PROBLEM STATEMENT => The response must be made up of the lines in the entries below that contain "while".

RECORDS SHOWN =>
=== Begin Enclosure ===

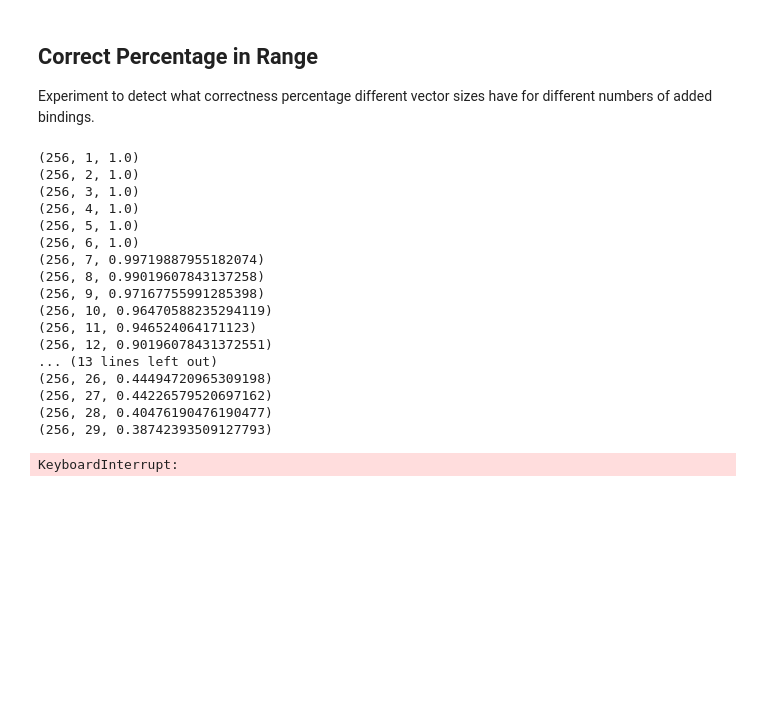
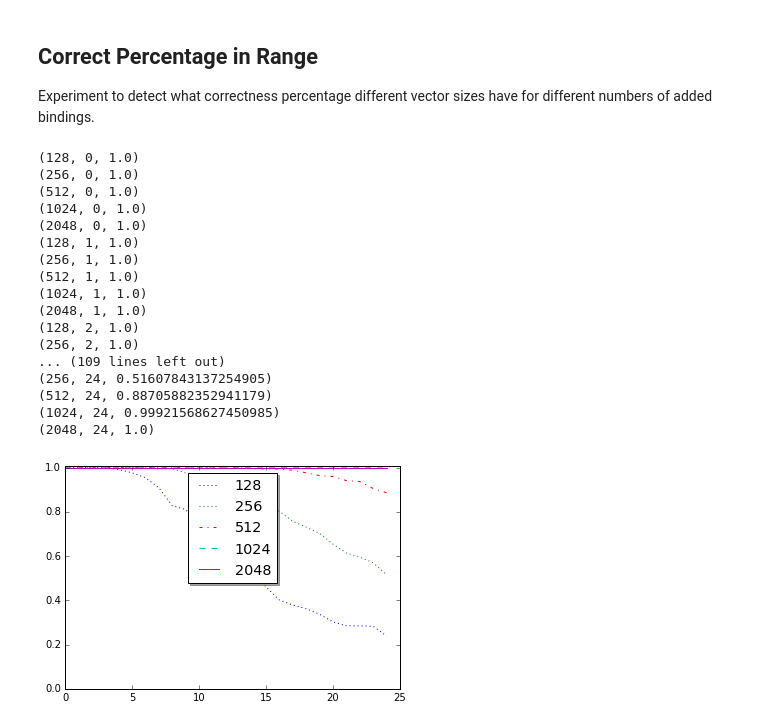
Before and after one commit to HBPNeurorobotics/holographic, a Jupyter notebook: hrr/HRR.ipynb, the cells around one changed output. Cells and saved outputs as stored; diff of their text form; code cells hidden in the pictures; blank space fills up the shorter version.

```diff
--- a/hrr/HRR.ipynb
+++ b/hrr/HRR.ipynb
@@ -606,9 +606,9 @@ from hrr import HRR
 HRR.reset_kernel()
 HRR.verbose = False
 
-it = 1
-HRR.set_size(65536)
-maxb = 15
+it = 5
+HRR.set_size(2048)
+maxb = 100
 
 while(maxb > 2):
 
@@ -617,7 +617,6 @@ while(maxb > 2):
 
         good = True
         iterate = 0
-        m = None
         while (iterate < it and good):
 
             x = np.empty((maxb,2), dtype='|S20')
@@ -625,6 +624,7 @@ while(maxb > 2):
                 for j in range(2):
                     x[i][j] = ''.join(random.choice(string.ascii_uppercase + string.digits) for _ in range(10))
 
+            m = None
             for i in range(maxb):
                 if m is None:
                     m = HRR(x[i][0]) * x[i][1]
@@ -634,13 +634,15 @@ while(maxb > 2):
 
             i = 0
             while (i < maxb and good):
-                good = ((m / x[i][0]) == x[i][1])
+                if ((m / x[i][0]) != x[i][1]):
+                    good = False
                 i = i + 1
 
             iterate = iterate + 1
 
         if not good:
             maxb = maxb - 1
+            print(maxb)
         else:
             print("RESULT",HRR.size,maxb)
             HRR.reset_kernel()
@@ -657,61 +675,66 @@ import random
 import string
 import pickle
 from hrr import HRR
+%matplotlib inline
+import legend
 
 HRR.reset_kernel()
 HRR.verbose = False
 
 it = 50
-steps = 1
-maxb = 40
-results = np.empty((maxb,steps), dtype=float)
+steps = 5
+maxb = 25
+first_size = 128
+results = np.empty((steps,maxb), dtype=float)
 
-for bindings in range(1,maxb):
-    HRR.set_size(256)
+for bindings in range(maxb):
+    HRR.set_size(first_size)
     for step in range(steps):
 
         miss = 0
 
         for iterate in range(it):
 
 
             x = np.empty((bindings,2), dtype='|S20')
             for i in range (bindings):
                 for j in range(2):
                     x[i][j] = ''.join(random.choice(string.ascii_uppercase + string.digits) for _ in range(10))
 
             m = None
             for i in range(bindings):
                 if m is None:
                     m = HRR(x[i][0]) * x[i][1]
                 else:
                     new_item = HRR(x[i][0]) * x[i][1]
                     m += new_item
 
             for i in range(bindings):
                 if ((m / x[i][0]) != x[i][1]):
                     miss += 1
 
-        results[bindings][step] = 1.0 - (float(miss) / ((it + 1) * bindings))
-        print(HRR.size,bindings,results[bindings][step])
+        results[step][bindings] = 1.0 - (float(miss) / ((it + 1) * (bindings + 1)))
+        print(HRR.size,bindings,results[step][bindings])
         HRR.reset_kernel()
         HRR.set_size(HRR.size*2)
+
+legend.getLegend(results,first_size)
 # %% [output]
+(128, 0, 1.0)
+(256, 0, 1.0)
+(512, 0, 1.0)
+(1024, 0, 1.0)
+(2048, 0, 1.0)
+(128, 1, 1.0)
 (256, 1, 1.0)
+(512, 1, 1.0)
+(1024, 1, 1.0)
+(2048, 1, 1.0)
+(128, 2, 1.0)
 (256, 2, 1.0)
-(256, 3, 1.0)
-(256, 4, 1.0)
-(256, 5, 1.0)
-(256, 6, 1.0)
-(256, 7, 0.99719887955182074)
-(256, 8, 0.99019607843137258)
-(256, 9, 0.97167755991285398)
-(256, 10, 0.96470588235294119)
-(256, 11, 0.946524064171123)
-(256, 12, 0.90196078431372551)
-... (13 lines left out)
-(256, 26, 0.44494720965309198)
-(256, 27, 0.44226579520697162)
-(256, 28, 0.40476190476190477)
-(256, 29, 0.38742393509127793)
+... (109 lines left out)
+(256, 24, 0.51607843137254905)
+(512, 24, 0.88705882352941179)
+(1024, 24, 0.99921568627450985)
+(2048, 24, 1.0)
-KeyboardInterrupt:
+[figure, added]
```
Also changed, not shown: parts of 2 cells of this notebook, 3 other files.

=== End Enclosure ===
=== Begin Enclosure ===

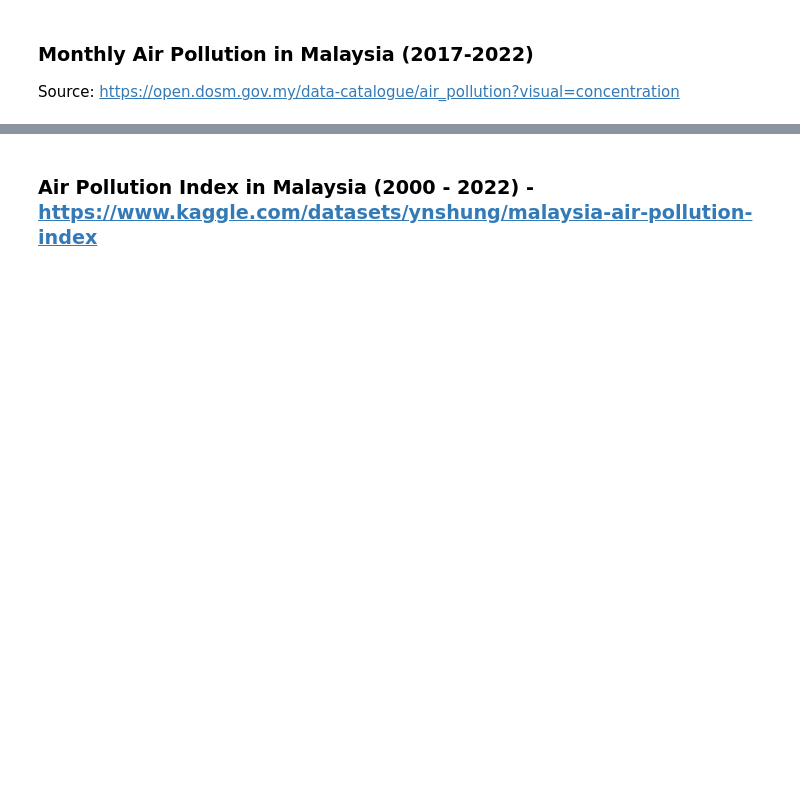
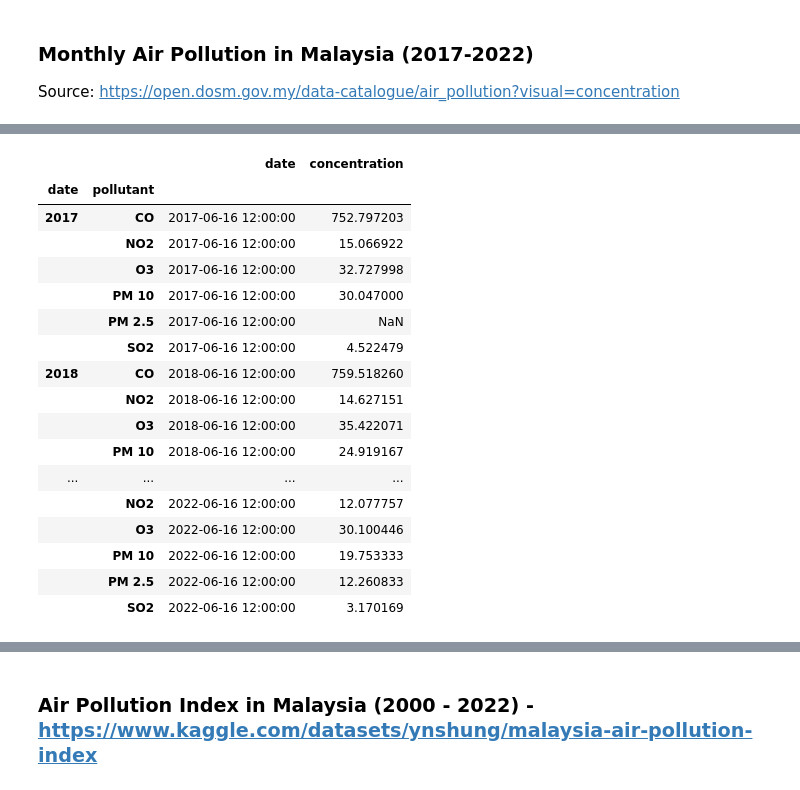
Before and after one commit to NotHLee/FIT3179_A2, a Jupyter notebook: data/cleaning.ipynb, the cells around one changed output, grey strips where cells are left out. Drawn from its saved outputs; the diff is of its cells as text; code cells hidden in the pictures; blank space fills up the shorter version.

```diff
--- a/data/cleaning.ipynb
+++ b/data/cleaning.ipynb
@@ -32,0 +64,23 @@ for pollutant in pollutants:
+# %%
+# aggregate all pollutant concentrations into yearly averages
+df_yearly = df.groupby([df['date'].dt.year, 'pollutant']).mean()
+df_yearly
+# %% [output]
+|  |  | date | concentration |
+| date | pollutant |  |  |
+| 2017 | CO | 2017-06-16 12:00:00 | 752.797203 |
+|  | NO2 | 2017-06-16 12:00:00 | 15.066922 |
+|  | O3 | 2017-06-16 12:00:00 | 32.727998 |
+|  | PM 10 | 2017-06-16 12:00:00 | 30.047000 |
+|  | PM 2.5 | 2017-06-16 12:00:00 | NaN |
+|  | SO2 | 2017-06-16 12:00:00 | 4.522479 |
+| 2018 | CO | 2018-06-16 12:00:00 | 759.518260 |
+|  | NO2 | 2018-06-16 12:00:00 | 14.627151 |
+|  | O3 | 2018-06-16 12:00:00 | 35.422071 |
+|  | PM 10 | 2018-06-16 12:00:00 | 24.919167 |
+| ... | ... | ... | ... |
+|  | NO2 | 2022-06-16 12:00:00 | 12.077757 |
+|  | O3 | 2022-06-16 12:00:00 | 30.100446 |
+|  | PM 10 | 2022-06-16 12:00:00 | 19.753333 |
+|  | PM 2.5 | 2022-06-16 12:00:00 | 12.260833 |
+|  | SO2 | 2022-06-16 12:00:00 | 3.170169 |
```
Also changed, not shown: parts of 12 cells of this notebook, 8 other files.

=== End Enclosure ===

OUTPUT FOR THIS TASK =>
 while(maxb > 2):
@@ -617,7 +617,6 @@ while(maxb > 2):
         while (iterate < it and good):
@@ -625,6 +624,7 @@ while(maxb > 2):
@@ -634,13 +634,15 @@ while(maxb > 2):
             while (i < maxb and good):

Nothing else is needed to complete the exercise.